_GIVEN DATA_
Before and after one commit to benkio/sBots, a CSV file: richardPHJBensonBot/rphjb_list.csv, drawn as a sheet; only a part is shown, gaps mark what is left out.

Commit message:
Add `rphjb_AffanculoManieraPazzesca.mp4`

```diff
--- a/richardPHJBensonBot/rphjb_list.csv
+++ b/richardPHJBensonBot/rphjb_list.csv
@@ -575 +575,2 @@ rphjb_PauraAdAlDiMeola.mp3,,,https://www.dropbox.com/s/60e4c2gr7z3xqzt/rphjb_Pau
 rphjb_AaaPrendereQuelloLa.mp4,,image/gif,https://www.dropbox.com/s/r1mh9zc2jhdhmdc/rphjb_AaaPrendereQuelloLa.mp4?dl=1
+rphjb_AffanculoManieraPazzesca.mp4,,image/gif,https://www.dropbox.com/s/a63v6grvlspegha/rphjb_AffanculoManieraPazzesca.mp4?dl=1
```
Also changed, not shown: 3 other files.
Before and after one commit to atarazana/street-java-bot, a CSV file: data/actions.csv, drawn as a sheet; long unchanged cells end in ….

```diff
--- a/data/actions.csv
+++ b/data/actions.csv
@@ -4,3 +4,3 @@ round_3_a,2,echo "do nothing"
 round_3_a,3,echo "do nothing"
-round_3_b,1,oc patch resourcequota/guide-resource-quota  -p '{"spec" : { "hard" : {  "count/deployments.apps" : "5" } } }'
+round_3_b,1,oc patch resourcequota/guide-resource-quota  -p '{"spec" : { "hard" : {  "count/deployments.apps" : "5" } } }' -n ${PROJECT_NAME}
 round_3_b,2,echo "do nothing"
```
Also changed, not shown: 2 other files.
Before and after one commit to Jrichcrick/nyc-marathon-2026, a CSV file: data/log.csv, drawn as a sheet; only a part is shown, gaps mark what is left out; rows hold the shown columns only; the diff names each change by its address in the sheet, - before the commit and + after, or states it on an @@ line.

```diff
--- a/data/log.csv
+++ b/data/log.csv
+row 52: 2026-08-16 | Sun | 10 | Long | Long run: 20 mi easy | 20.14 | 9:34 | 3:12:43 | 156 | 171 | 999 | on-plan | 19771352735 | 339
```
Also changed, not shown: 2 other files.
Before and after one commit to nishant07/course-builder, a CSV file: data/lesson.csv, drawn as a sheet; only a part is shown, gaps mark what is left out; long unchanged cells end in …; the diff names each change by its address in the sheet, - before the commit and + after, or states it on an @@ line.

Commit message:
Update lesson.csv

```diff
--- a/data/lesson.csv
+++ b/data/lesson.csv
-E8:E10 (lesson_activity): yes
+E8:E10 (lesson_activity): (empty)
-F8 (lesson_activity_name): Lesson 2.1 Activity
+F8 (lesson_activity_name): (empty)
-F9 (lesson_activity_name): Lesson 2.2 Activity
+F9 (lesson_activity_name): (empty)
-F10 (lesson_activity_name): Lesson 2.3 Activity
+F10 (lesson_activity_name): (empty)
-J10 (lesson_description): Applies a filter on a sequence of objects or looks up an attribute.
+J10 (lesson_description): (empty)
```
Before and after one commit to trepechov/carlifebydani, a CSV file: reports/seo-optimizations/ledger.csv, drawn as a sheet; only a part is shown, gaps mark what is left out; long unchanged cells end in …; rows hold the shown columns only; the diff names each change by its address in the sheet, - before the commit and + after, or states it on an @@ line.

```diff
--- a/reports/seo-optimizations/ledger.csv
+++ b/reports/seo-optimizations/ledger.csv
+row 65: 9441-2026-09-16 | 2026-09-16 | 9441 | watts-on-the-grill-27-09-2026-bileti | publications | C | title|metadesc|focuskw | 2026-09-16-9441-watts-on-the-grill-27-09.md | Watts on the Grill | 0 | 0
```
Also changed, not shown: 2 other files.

_ABOUT THIS TASK_
The complete listing, from first line to last, should be copied verbatim.

_OUTPUT OF THE TASK_
Before and after one commit to benkio/sBots, a CSV file: richardPHJBensonBot/rphjb_list.csv, drawn as a sheet; only a part is shown, gaps mark what is left out.

Commit message:
Add `rphjb_AffanculoManieraPazzesca.mp4`

```diff
--- a/richardPHJBensonBot/rphjb_list.csv
+++ b/richardPHJBensonBot/rphjb_list.csv
@@ -575 +575,2 @@ rphjb_PauraAdAlDiMeola.mp3,,,https://www.dropbox.com/s/60e4c2gr7z3xqzt/rphjb_Pau
 rphjb_AaaPrendereQuelloLa.mp4,,image/gif,https://www.dropbox.com/s/r1mh9zc2jhdhmdc/rphjb_AaaPrendereQuelloLa.mp4?dl=1
+rphjb_AffanculoManieraPazzesca.mp4,,image/gif,https://www.dropbox.com/s/a63v6grvlspegha/rphjb_AffanculoManieraPazzesca.mp4?dl=1
```
Also changed, not shown: 3 other files.
Before and after one commit to atarazana/street-java-bot, a CSV file: data/actions.csv, drawn as a sheet; long unchanged cells end in ….

```diff
--- a/data/actions.csv
+++ b/data/actions.csv
@@ -4,3 +4,3 @@ round_3_a,2,echo "do nothing"
 round_3_a,3,echo "do nothing"
-round_3_b,1,oc patch resourcequota/guide-resource-quota  -p '{"spec" : { "hard" : {  "count/deployments.apps" : "5" } } }'
+round_3_b,1,oc patch resourcequota/guide-resource-quota  -p '{"spec" : { "hard" : {  "count/deployments.apps" : "5" } } }' -n ${PROJECT_NAME}
 round_3_b,2,echo "do nothing"
```
Also changed, not shown: 2 other files.
Before and after one commit to Jrichcrick/nyc-marathon-2026, a CSV file: data/log.csv, drawn as a sheet; only a part is shown, gaps mark what is left out; rows hold the shown columns only; the diff names each change by its address in the sheet, - before the commit and + after, or states it on an @@ line.

```diff
--- a/data/log.csv
+++ b/data/log.csv
+row 52: 2026-08-16 | Sun | 10 | Long | Long run: 20 mi easy | 20.14 | 9:34 | 3:12:43 | 156 | 171 | 999 | on-plan | 19771352735 | 339
```
Also changed, not shown: 2 other files.
Before and after one commit to nishant07/course-builder, a CSV file: data/lesson.csv, drawn as a sheet; only a part is shown, gaps mark what is left out; long unchanged cells end in …; the diff names each change by its address in the sheet, - before the commit and + after, or states it on an @@ line.

Commit message:
Update lesson.csv

```diff
--- a/data/lesson.csv
+++ b/data/lesson.csv
-E8:E10 (lesson_activity): yes
+E8:E10 (lesson_activity): (empty)
-F8 (lesson_activity_name): Lesson 2.1 Activity
+F8 (lesson_activity_name): (empty)
-F9 (lesson_activity_name): Lesson 2.2 Activity
+F9 (lesson_activity_name): (empty)
-F10 (lesson_activity_name): Lesson 2.3 Activity
+F10 (lesson_activity_name): (empty)
-J10 (lesson_description): Applies a filter on a sequence of objects or looks up an attribute.
+J10 (lesson_description): (empty)
```
Before and after one commit to trepechov/carlifebydani, a CSV file: reports/seo-optimizations/ledger.csv, drawn as a sheet; only a part is shown, gaps mark what is left out; long unchanged cells end in …; rows hold the shown columns only; the diff names each change by its address in the sheet, - before the commit and + after, or states it on an @@ line.

```diff
--- a/reports/seo-optimizations/ledger.csv
+++ b/reports/seo-optimizations/ledger.csv
+row 65: 9441-2026-09-16 | 2026-09-16 | 9441 | watts-on-the-grill-27-09-2026-bileti | publications | C | title|metadesc|focuskw | 2026-09-16-9441-watts-on-the-grill-27-09.md | Watts on the Grill | 0 | 0
```
Also changed, not shown: 2 other files.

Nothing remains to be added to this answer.